#### Task:
Write down the whole listing below again without changing a word.

#### Given data:
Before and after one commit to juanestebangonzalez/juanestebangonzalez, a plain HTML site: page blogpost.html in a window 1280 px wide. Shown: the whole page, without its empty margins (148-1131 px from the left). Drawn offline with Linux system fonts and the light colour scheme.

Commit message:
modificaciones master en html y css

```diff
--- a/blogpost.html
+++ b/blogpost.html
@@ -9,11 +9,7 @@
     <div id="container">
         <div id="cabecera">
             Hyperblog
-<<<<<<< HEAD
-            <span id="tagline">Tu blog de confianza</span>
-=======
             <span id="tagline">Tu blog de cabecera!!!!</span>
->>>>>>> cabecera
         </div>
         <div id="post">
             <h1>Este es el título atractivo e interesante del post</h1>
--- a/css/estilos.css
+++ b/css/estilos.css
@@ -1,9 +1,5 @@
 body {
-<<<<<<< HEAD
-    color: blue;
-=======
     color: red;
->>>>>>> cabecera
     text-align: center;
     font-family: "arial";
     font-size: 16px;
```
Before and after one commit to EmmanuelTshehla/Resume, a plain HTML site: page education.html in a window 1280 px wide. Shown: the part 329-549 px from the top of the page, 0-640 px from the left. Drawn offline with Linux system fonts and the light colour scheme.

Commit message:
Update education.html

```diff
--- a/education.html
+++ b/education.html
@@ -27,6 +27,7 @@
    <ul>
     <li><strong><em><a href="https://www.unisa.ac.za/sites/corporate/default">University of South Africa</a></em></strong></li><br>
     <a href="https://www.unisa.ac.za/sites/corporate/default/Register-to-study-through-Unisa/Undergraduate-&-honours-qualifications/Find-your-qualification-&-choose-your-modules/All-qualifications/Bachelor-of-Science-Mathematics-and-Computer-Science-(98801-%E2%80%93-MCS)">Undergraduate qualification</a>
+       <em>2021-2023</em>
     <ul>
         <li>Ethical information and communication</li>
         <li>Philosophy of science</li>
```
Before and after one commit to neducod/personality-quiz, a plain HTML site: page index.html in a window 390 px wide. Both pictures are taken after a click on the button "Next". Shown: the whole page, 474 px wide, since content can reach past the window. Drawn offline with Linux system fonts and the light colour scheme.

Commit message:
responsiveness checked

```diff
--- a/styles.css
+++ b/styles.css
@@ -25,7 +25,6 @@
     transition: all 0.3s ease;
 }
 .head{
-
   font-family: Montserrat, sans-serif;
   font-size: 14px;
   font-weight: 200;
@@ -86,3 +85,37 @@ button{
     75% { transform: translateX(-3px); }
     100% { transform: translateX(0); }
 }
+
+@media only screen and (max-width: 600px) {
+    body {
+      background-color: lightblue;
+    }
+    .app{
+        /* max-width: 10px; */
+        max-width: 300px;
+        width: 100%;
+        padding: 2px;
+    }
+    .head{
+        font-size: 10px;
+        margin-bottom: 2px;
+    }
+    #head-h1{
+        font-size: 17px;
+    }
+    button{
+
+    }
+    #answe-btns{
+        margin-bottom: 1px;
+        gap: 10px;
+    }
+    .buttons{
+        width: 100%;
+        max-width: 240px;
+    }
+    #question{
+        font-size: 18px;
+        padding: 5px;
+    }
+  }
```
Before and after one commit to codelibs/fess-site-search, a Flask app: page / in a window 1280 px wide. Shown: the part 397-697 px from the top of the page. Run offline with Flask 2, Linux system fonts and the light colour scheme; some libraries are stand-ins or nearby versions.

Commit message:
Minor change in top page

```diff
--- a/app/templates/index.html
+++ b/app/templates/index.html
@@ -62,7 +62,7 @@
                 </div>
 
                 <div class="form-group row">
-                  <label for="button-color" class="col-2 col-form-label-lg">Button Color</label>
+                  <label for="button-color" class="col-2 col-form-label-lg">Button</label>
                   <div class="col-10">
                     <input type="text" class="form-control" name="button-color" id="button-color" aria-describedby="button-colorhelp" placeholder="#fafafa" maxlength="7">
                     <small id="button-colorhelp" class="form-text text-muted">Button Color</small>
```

#### Completed exercise:
Before and after one commit to juanestebangonzalez/juanestebangonzalez, a plain HTML site: page blogpost.html in a window 1280 px wide. Shown: the whole page, without its empty margins (148-1131 px from the left). Drawn offline with Linux system fonts and the light colour scheme.

Commit message:
modificaciones master en html y css

```diff
--- a/blogpost.html
+++ b/blogpost.html
@@ -9,11 +9,7 @@
     <div id="container">
         <div id="cabecera">
             Hyperblog
-<<<<<<< HEAD
-            <span id="tagline">Tu blog de confianza</span>
-=======
             <span id="tagline">Tu blog de cabecera!!!!</span>
->>>>>>> cabecera
         </div>
         <div id="post">
             <h1>Este es el título atractivo e interesante del post</h1>
--- a/css/estilos.css
+++ b/css/estilos.css
@@ -1,9 +1,5 @@
 body {
-<<<<<<< HEAD
-    color: blue;
-=======
     color: red;
->>>>>>> cabecera
     text-align: center;
     font-family: "arial";
     font-size: 16px;
```
Before and after one commit to EmmanuelTshehla/Resume, a plain HTML site: page education.html in a window 1280 px wide. Shown: the part 329-549 px from the top of the page, 0-640 px from the left. Drawn offline with Linux system fonts and the light colour scheme.

Commit message:
Update education.html

```diff
--- a/education.html
+++ b/education.html
@@ -27,6 +27,7 @@
    <ul>
     <li><strong><em><a href="https://www.unisa.ac.za/sites/corporate/default">University of South Africa</a></em></strong></li><br>
     <a href="https://www.unisa.ac.za/sites/corporate/default/Register-to-study-through-Unisa/Undergraduate-&-honours-qualifications/Find-your-qualification-&-choose-your-modules/All-qualifications/Bachelor-of-Science-Mathematics-and-Computer-Science-(98801-%E2%80%93-MCS)">Undergraduate qualification</a>
+       <em>2021-2023</em>
     <ul>
         <li>Ethical information and communication</li>
         <li>Philosophy of science</li>
```
Before and after one commit to neducod/personality-quiz, a plain HTML site: page index.html in a window 390 px wide. Both pictures are taken after a click on the button "Next". Shown: the whole page, 474 px wide, since content can reach past the window. Drawn offline with Linux system fonts and the light colour scheme.

Commit message:
responsiveness checked

```diff
--- a/styles.css
+++ b/styles.css
@@ -25,7 +25,6 @@
     transition: all 0.3s ease;
 }
 .head{
-
   font-family: Montserrat, sans-serif;
   font-size: 14px;
   font-weight: 200;
@@ -86,3 +85,37 @@ button{
     75% { transform: translateX(-3px); }
     100% { transform: translateX(0); }
 }
+
+@media only screen and (max-width: 600px) {
+    body {
+      background-color: lightblue;
+    }
+    .app{
+        /* max-width: 10px; */
+        max-width: 300px;
+        width: 100%;
+        padding: 2px;
+    }
+    .head{
+        font-size: 10px;
+        margin-bottom: 2px;
+    }
+    #head-h1{
+        font-size: 17px;
+    }
+    button{
+
+    }
+    #answe-btns{
+        margin-bottom: 1px;
+        gap: 10px;
+    }
+    .buttons{
+        width: 100%;
+        max-width: 240px;
+    }
+    #question{
+        font-size: 18px;
+        padding: 5px;
+    }
+  }
```
Before and after one commit to codelibs/fess-site-search, a Flask app: page / in a window 1280 px wide. Shown: the part 397-697 px from the top of the page. Run offline with Flask 2, Linux system fonts and the light colour scheme; some libraries are stand-ins or nearby versions.

Commit message:
Minor change in top page

```diff
--- a/app/templates/index.html
+++ b/app/templates/index.html
@@ -62,7 +62,7 @@
                 </div>
 
                 <div class="form-group row">
-                  <label for="button-color" class="col-2 col-form-label-lg">Button Color</label>
+                  <label for="button-color" class="col-2 col-form-label-lg">Button</label>
                   <div class="col-10">
                     <input type="text" class="form-control" name="button-color" id="button-color" aria-describedby="button-colorhelp" placeholder="#fafafa" maxlength="7">
                     <small id="button-colorhelp" class="form-text text-muted">Button Color</small>
```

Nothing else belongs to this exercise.